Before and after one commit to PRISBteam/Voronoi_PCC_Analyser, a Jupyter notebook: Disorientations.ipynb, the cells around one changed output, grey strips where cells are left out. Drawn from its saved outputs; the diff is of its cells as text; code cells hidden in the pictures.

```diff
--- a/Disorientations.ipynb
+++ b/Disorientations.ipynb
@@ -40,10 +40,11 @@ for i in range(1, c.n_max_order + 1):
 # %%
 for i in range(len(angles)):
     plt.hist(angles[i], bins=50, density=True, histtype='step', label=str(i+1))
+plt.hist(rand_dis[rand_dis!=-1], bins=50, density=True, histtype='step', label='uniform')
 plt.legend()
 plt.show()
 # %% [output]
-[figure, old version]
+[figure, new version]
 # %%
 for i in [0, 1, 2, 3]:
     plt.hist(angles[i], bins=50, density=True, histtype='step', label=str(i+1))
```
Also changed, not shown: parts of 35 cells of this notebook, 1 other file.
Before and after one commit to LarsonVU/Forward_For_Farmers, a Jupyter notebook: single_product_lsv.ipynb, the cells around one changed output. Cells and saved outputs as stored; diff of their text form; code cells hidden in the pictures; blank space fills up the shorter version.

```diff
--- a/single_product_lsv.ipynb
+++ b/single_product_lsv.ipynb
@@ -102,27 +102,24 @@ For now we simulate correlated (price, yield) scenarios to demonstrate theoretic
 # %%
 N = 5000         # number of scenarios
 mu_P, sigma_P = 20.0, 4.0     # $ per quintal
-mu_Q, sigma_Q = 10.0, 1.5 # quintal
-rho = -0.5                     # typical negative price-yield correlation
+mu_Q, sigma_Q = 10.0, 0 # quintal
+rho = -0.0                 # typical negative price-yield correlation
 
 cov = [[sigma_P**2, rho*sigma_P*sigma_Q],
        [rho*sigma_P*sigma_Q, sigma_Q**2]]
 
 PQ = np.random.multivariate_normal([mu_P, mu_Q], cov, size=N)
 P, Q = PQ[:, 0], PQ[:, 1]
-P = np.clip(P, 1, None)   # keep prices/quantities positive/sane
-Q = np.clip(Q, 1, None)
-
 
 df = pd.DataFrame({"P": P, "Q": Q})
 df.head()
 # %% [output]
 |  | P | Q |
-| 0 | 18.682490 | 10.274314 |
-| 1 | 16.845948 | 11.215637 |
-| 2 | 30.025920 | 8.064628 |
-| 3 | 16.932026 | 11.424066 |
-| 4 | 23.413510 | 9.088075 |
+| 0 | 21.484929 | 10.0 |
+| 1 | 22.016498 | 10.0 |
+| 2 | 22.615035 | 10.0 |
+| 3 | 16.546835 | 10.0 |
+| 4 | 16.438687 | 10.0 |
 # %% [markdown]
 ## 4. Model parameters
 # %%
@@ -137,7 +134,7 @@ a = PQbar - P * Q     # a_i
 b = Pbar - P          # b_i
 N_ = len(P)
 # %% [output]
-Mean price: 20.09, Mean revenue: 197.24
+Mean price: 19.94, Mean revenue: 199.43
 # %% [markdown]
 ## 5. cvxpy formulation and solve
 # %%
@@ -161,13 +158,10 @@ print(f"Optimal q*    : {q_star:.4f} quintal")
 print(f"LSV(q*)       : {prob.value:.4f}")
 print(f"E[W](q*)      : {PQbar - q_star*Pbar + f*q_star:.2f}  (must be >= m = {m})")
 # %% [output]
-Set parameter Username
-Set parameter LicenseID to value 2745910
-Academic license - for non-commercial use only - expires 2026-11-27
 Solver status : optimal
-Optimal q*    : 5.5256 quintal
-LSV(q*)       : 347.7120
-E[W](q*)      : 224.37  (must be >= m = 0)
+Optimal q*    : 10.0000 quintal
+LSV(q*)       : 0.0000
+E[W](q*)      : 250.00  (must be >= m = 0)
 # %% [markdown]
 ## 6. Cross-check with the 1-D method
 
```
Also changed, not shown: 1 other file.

········

_What is required_.
Among the lines above, find those with the word "changed". Copy them.

_Task output_.
Before and after one commit to PRISBteam/Voronoi_PCC_Analyser, a Jupyter notebook: Disorientations.ipynb, the cells around one changed output, grey strips where cells are left out. Drawn from its saved outputs; the diff is of its cells as text; code cells hidden in the pictures.
Also changed, not shown: parts of 35 cells of this notebook, 1 other file.
Before and after one commit to LarsonVU/Forward_For_Farmers, a Jupyter notebook: single_product_lsv.ipynb, the cells around one changed output. Cells and saved outputs as stored; diff of their text form; code cells hidden in the pictures; blank space fills up the shorter version.
Also changed, not shown: 1 other file.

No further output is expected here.